Now let's plug in the specific operators from the question to obtain $$\Psi(X) = c_0^2 \operatorname{Tr}(X) | 0 \rangle \langle 0 | + c_1^2 \operatorname{Tr}(X) | 1 \rangle \langle 1 | + c_0 c_1 \operatorname{Tr}(\sigma_z X) | 0 \rangle \langle 1 | + c_0 c_1 \operatorname{Tr}(\sigma_z X) | 1 \rangle \langle 0 |.$$ Here $$\sigma_z$$ denotes the Pauli-Z operator, which we get because $$A_0^{\dagger} A_1 = A_1^{\dagger}A_0 = c_0 c_1 \sigma_z$$. (I am assuming $$c_0$$ and $$c_1$$ are real numbers.) The expression may look a bit nicer in matrix form: $$\Psi\begin{pmatrix} \alpha & \beta\\ \gamma & \delta\end{pmatrix} = \begin{pmatrix} c_0^2(\alpha + \delta) & c_0 c_1 (\alpha - \delta)\\ c_0 c_1 (\alpha - \delta) & c_1^2 (\alpha + \delta) \end{pmatrix}.$$

Finally, the question asks for Kraus operators of $$\Psi$$, which we can get by computing the Choi operator of $$\Psi$$. In general, this is the operator $$J(\Psi) = \sum_{j=1}^n\sum_{k=1}^n \Psi(|j\rangle\langle k|) \otimes |j\rangle\langle k|,$$ and in this particular case we obtain $$J(\Psi) = \begin{pmatrix} c_0^2 & 0 & c_0 c_1 & 0\\ 0 & c_0^2 & 0 & -c_0 c_1 \\ c_0 c_1 & 0 & c_1^2 & 0\\ 0 & -c_0 c_1 & 0 & c_1^2 \end{pmatrix}.$$ This operator has rank 2, which means just 2 Kraus operators suffice. We can get them through a spectral decomposition of $$J(\Psi)$$. Specifically, we have $$J(\Psi) = \begin{pmatrix} c_0\\ 0\\ c_1\\ 0 \end{pmatrix} \begin{pmatrix} c_0 & 0 & c_1 & 0 \end{pmatrix} + \begin{pmatrix} 0\\ c_0\\ 0\\ -c_1 \end{pmatrix} \begin{pmatrix} 0 & c_0 & 0 & -c_1 \end{pmatrix},$$ and by "folding up" these vectors we get Kraus operators: $$\Psi(X) = B_0 X B_0^{\dagger} + B_1 X B_1^{\dagger}$$ where $$B_0 = \begin{pmatrix} c_0 & 0\\ c_1 & 0 \end{pmatrix} \quad\text{and}\quad B_1 = \begin{pmatrix} 0 & c_0 \\ 0 & -c_1 \end{pmatrix}.$$

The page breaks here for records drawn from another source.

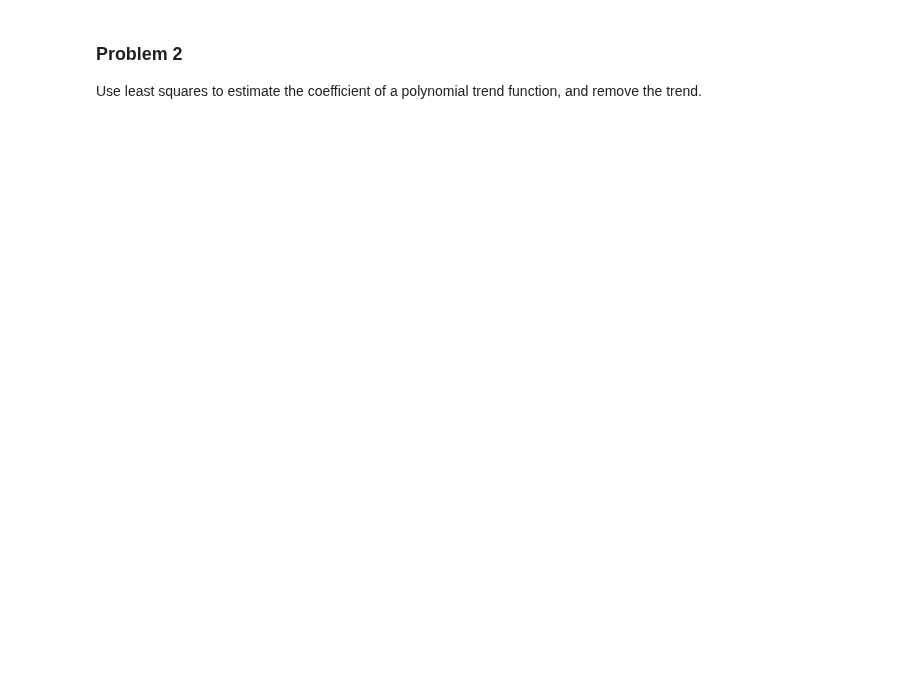
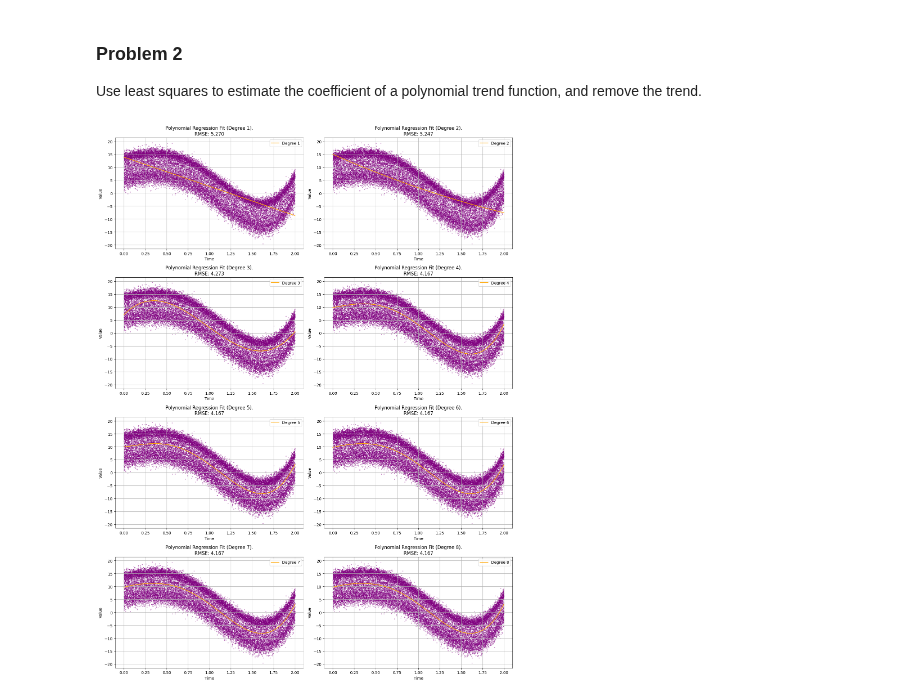
Before and after one commit to DaMole98/SPE-labs, a Jupyter notebook: HW-3/HW3.ipynb, the cells around one changed output. Cells and saved outputs as stored; diff of their text form; code cells hidden in the pictures; blank space fills up the shorter version.

```diff
--- a/HW-3/HW3.ipynb
+++ b/HW-3/HW3.ipynb
@@ -27,8 +35,100 @@ plt.show()
+# %%
+def poly_reg(deg, y):
+    A = np.vander(t, N=deg + 1, increasing=True)
+    b, sq_residuals, _, _ = np.linalg.lstsq(A, y, rcond=None)
+    y_fit = A @ b
+    return y_fit, sq_residuals
 # %% [markdown]
 ### Problem 2
 
 Use least squares to estimate the coefficient of a polynomial trend function, and remove the trend.
 # %%
-MAX_DEGREE = 10
+import math
 
+MAX_DEGREE = 8
 # Compute the coefficients of polynomial regression from 1 to MAX_DEGREE and plot the results
+
+t = df['time'].values
+y = df['value'].values
+
+n_plots = MAX_DEGREE
+cols = 2
+rows = math.ceil(n_plots / cols)
+fig, axes = plt.subplots(rows, cols, figsize=(15, 5 * rows))
+axes = axes.flatten()
+
+rmse_for_degrees = []
+
+for deg in range(1, MAX_DEGREE + 1):
+    trend, sq_residuals = poly_reg(deg, y)
+    rmse = np.sqrt(sq_residuals / len(y))
+    rmse_for_degrees.append(rmse)
+    ax = axes[deg-1]
+    ax.scatter(t, y, color="purple", alpha=0.5, s=1)
+    ax.plot(t, trend, color="orange", label=f"Degree {deg}")
+    ax.set_xlabel("Time")
+    ax.set_ylabel("Value")
+    ax.set_title(f"Polynomial Regression Fit (Degree {deg}).\nRMSE: {float(rmse[0]):.3f}")
+    ax.grid()
+    ax.legend()
+
+for ax in axes[n_plots:]:
+    ax.set_visible(False)
+
+plt.tight_layout()
+plt.show()
+
+#Using cross validation to confirm the best model in term of generalization
+
+t_cv = df['time'].values.reshape(-1, 1)
+y_cv = df['value'].values
+
+degrees = range(1, MAX_DEGREE+1)
+rmse_cv = []
+rmse_cv_std = []
+best_rmse_cv = float('inf')
+best_poly = None
+#best_model = None
+
+for d in degrees:
+    poly = PolynomialFeatures(degree=d, include_bias=True, interaction_only=False) #transformer for genearting the  feature matrix (A)
+    X_poly = poly.fit_transform(t_cv) # matrix A
+    model = LinearRegression()
+    # Use negative RMSE and reverse its sign
+    scores = -cross_val_score(model, X_poly, y_cv, cv=5, scoring='neg_root_mean_squared_error')
+    current_rmse = scores.mean()
+    rmse_cv.append(current_rmse)
+    rmse_cv_std.append(scores.std())
+    if current_rmse < best_rmse_cv:
+        best_rmse_cv = current_rmse
+        best_poly = poly
+        #best_model = model.fit(X_poly, y_cv)
+
+# Create a single figure with two subplots
+fig, (ax1, ax2) = plt.subplots(1, 2, figsize=(12, 5))
+
+# RMSE vs Polynomial Degree on the second subplot
+rmse_floats = [float(r[0]) for r in rmse_for_degrees]
+ax1.plot(degrees, rmse_floats, marker='o')
+for d, rm in zip(degrees, rmse_floats):
+    ax1.text(d, rm, f'{rm:.2f}', ha='center', va='bottom', fontsize=7)
+ax1.set_xlabel('Polynomial Degree')
+ax1.set_ylabel('RMSE')
+ax1.set_title('RMSE vs Polynomial Degree')
+ax1.grid(True)
+
+# CV-MSE vs Polynomial Degree on the first subplot
+ax2.plot(degrees, rmse_cv, marker='o')
+for d_val, cv_rmse, std in zip(degrees, rmse_cv, rmse_cv_std):
+    ax2.text(d_val, cv_rmse, f'{cv_rmse:.2f} ± {std:.2f}', ha='center', va='bottom', fontsize=7)
+ax2.set_xlabel('Polynomial Degree')
+ax2.set_ylabel('Cross-validated RMSE')
+ax2.set_title('CV-RMSE vs Polynomial Degree')
+ax2.grid(True)
+
+plt.tight_layout()
+plt.show()
+
+print("Best model degree: ", best_poly.degree)
+# %% [output]
+[figure, added]
```
Also changed, not shown: parts of 8 cells of this notebook.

• Thank you so much, @John Watrous. Just a small request. How to obtain the Choi operator? Mar 28 '19 at 18:13
• The answer now defines the Choi operator. Mar 28 '19 at 18:54
• Hello, @John Watrous. Before Choi operator, everything was nice 2-dimensional. What does the Choi operator actually ("physically") do? Mar 29 '19 at 5:38
• To be precise, if $\Psi$ maps a 2D state to a 2D state, why is it that in order to get the Kraus operators, one has to perform a "bipartite" kind of operation? Mar 29 '19 at 7:02
• The Choi operator of a channel is useful in multiple ways, including the fact that it provides a mechanical way to compute Kraus operators, which is how it was used in this answer. If you would like to know more about Choi operators, let me suggest that you ask that as a separate question, and I am sure you will get some informative answers. Mar 29 '19 at 12:40